The human degree of care. Professional loving care for people with a mild intellectual disability: an explorative study
Article first published online: 12 OCT 2012
© 2012 The Authors. Journal of Intellectual Disability Research © 2012 John Wiley & Sons Ltd, MENCAP & IASSIDD
Journal of Intellectual Disability Research
Volume 58, Issue 3, pages 221–232, March 2014
How to Cite
Hermsen, M. A., Embregts, P. J. C. M., Hendriks, A. H. C. and Frielink, N. (2014), The human degree of care. Professional loving care for people with a mild intellectual disability: an explorative study. Journal of Intellectual Disability Research, 58: 221–232. doi: 10.1111/j.1365-2788.2012.01638.x
- Issue published online: 17 JAN 2014
- Article first published online: 12 OCT 2012
- Manuscript Accepted: 5 SEP 2012
- commercialisation of care;
- professional loving care;
- quality care;
- staff–client relationship
Research has shown that care staff are not always able to offer quality care. Commercialisation and market forces within the care sector are often pointed to as an explanation for this shortcoming. In the present study, insight is gained into the possible connections between the commercialisation of care, on the one hand, and the shrinkage of possibilities and motivation to offer professional loving care, on the other hand, from the perspective of care staff working with people with mild intellectual disabilities.
Semi-structured qualitative interviews were conducted with 28 care staff working with people with mild intellectual disabilities. Scientific research methods were combined with normative ethical reflection to examine the internal morals of the care staff.
According to participating care staff, an affiliation with and recognition of the client form the basis for professional loving care. Care staff recognise that their profession is increasingly being built upon manageability and accountability, and this is making their jobs more difficult.

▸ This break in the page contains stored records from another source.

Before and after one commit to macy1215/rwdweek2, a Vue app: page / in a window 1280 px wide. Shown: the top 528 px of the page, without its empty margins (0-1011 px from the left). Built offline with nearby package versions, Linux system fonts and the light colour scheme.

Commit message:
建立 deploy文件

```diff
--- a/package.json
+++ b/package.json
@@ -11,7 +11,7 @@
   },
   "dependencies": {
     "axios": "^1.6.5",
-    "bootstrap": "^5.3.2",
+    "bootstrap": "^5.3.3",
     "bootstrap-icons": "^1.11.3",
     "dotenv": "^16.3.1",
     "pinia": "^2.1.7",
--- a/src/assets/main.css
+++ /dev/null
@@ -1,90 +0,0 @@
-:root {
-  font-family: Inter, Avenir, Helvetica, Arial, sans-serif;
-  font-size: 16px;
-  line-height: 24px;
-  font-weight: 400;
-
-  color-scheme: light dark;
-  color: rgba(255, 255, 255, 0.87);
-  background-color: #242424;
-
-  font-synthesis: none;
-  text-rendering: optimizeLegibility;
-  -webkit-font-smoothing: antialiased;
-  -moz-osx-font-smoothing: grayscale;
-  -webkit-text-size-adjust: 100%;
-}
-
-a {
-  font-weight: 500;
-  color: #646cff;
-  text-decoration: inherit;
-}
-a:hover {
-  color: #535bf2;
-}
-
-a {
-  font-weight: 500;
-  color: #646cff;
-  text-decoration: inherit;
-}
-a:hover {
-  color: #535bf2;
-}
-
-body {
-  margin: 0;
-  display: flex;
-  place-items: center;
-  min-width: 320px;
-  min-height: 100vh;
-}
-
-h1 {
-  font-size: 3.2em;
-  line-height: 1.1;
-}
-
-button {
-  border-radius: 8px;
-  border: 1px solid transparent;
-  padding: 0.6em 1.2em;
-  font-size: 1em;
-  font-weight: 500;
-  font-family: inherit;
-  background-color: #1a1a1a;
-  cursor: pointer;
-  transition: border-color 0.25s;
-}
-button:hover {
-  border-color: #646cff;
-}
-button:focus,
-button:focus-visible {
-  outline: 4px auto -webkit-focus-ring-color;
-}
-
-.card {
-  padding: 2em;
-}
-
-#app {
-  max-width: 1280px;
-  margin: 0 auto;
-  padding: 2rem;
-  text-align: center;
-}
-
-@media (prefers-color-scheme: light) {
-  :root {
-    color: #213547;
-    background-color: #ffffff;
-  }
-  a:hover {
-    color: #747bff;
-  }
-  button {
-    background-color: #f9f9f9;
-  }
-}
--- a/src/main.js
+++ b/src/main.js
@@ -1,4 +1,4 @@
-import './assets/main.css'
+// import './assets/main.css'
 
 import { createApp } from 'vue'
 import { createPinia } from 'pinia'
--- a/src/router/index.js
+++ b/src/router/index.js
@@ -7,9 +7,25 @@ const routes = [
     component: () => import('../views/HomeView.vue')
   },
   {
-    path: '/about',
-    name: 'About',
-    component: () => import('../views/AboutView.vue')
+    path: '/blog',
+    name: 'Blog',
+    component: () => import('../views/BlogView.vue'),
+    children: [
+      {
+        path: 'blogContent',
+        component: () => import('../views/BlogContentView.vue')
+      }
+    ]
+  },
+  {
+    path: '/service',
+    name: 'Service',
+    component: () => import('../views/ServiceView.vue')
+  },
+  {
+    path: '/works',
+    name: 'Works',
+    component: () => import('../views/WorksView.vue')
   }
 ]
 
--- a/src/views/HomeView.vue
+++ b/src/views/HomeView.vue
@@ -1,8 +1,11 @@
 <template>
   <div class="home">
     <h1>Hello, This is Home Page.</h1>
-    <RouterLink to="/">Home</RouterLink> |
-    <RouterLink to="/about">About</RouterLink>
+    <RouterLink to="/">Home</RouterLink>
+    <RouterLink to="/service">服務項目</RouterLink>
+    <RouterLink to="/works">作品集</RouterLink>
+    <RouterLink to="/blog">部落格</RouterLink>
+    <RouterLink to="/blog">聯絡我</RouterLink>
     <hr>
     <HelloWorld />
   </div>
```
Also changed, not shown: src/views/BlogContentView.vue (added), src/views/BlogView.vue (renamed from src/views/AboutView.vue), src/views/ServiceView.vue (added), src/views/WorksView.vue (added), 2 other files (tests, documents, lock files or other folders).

We conclude that care staff perceive the precedence given to the smooth running of production processes over investment in direct contact with clients to be a real threat to the quality of care. Concerns about declining motivation and loss of work satisfaction as a result of the commercialisation of care are only partly acknowledged by care staff. While shrinkage of space for professional loving care is recognised, one can hardly speak of declining motivation.